The only thing that differs is my way of telling it. Upon my arrival to the rooms I was greeted warmly and offered all inclusion and more than enough opportunity to grow but I was still in the mind state of doing things my way. That would prove to be the biggest mistake I could make while attempting a selfless program. I was able to abstain from drug use simply by attending meetings and living in a halfway house, I still indulged in careless spending of money, emotional manipulation of friends and partners, I had no progression in my career and I wasn’t taking care of my mental health. It eventually took me back out after eight months.
After refunding my misery for the next year I eventually came to a crossroad with myself that involved the law, my sanity and my relationship with my family.

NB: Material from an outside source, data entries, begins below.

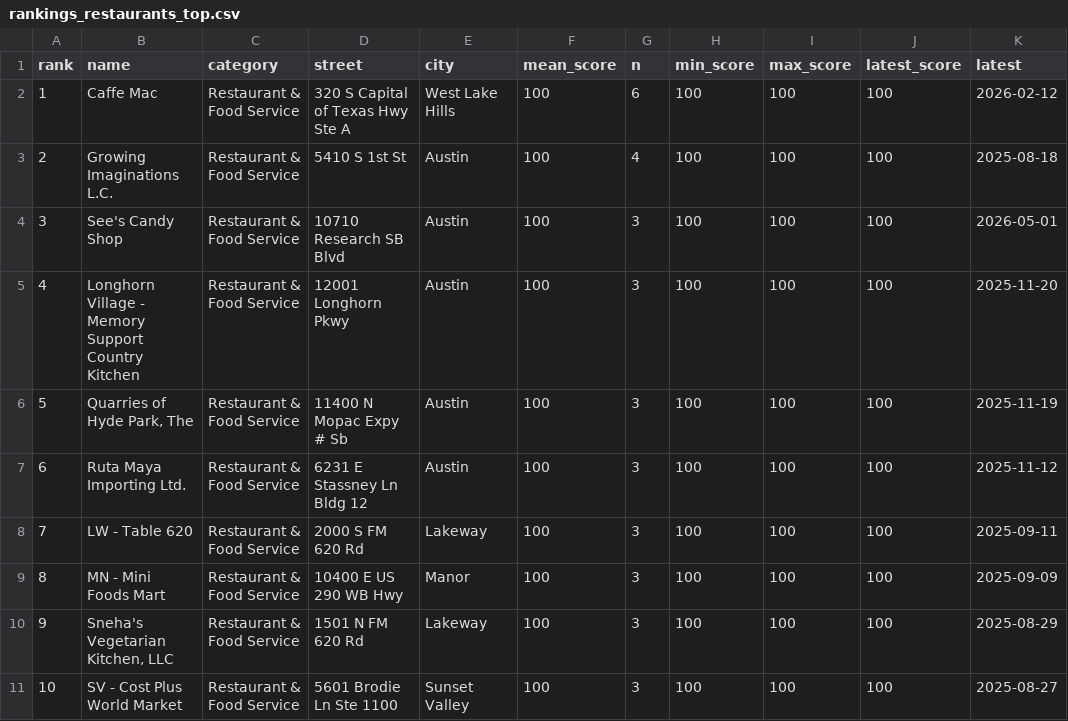
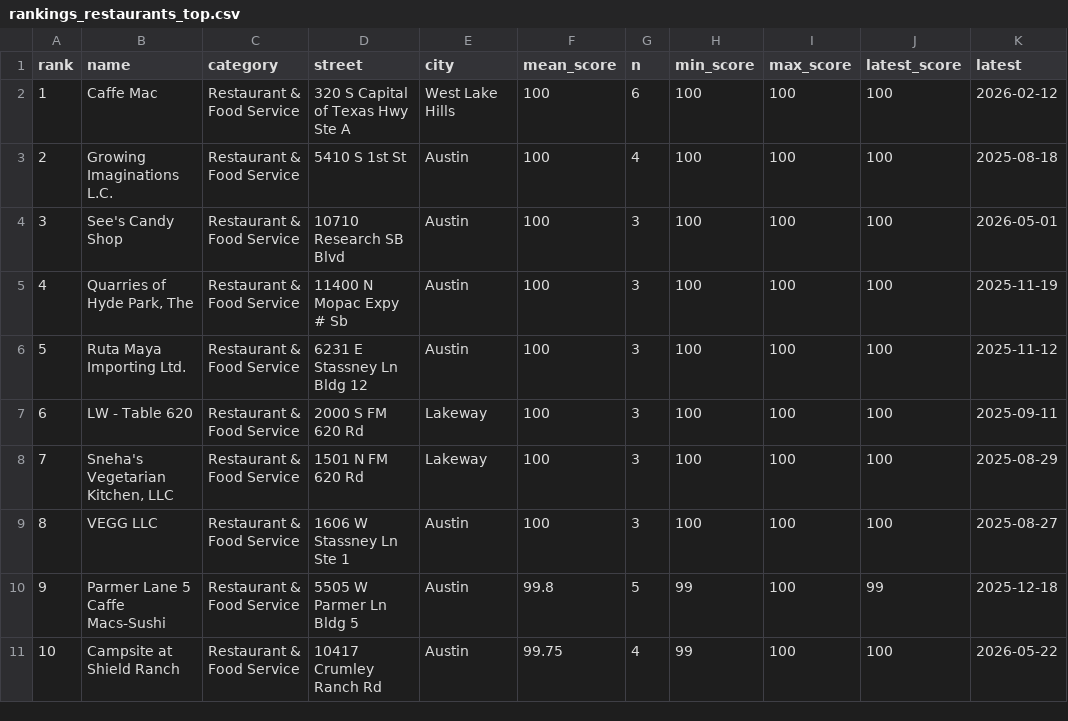
Before and after one commit to gabrielkutnews/food-inspection-scores, a CSV file: data/rankings_restaurants_top.csv, drawn as a sheet.

```diff
--- a/data/rankings_restaurants_top.csv
+++ b/data/rankings_restaurants_top.csv
@@ -4,8 +4,8 @@ rank,name,category,street,city,mean_score,n,min_score,max_score,latest_score,lat
 3,See's Candy Shop,Restaurant & Food Service,10710 Research SB Blvd,Austin,100,3,100,100,100,2026-05-01
-4,Longhorn Village - Memory Support Country Kitchen,Restaurant & Food Service,12001 Longhorn Pkwy,Austin,100,3,100,100,100,2025-11-20
-5,"Quarries of Hyde Park, The",Restaurant & Food Service,11400 N Mopac Expy # Sb,Austin,100,3,100,100,100,2025-11-19
-6,Ruta Maya Importing Ltd.,Restaurant & Food Service,6231 E Stassney Ln Bldg 12,Austin,100,3,100,100,100,2025-11-12
-7,LW - Table 620,Restaurant & Food Service,2000 S FM 620 Rd,Lakeway,100,3,100,100,100,2025-09-11
-8,MN - Mini Foods Mart,Restaurant & Food Service,10400 E US 290 WB Hwy,Manor,100,3,100,100,100,2025-09-09
-9,"Sneha's Vegetarian Kitchen, LLC",Restaurant & Food Service,1501 N FM 620 Rd,Lakeway,100,3,100,100,100,2025-08-29
-10,SV - Cost Plus World Market,Restaurant & Food Service,5601 Brodie Ln Ste 1100,Sunset Valley,100,3,100,100,100,2025-08-27
+4,"Quarries of Hyde Park, The",Restaurant & Food Service,11400 N Mopac Expy # Sb,Austin,100,3,100,100,100,2025-11-19
+5,Ruta Maya Importing Ltd.,Restaurant & Food Service,6231 E Stassney Ln Bldg 12,Austin,100,3,100,100,100,2025-11-12
+6,LW - Table 620,Restaurant & Food Service,2000 S FM 620 Rd,Lakeway,100,3,100,100,100,2025-09-11
+7,"Sneha's Vegetarian Kitchen, LLC",Restaurant & Food Service,1501 N FM 620 Rd,Lakeway,100,3,100,100,100,2025-08-29
+8,VEGG LLC,Restaurant & Food Service,1606 W Stassney Ln Ste 1,Austin,100,3,100,100,100,2025-08-27
+9,Parmer Lane 5 Caffe Macs-Sushi,Restaurant & Food Service,5505 W Parmer Ln Bldg 5,Austin,99.8,5,99,100,99,2025-12-18
+10,Campsite at Shield Ranch,Restaurant & Food Service,10417 Crumley Ranch Rd,Austin,99.75,4,99,100,100,2026-05-22
```
Also changed, not shown: data/rankings_all_eligible.csv, 3 other files.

Everyone was sick of me including myself. I knew that through the connections I had made previously in the program I had a shot to get connected to the program again. So I reached out to a mentor of mine in the same state as he had met me previously, emotionally bankrupt, suicidal and hopeless. Conventional treatment hadn’t worked in the past and as a last resort my mentor suggested Recovery Unplugged. The willingness I had and effort I made to just get off the plane and into their hands is what I credit my life to today. A combined effort of professionals, strong members of the fellowship and my last bit of willingness, honesty and open mindedness taught me that there was a new way of life. I have a career now. I’m going back to school to become a sailor. I have a family again. I have friends and possessions and interests again. I’ll have a year clean on Jan. 18th 2019. There is life after drugs. The lie is dead, We Do Recover.”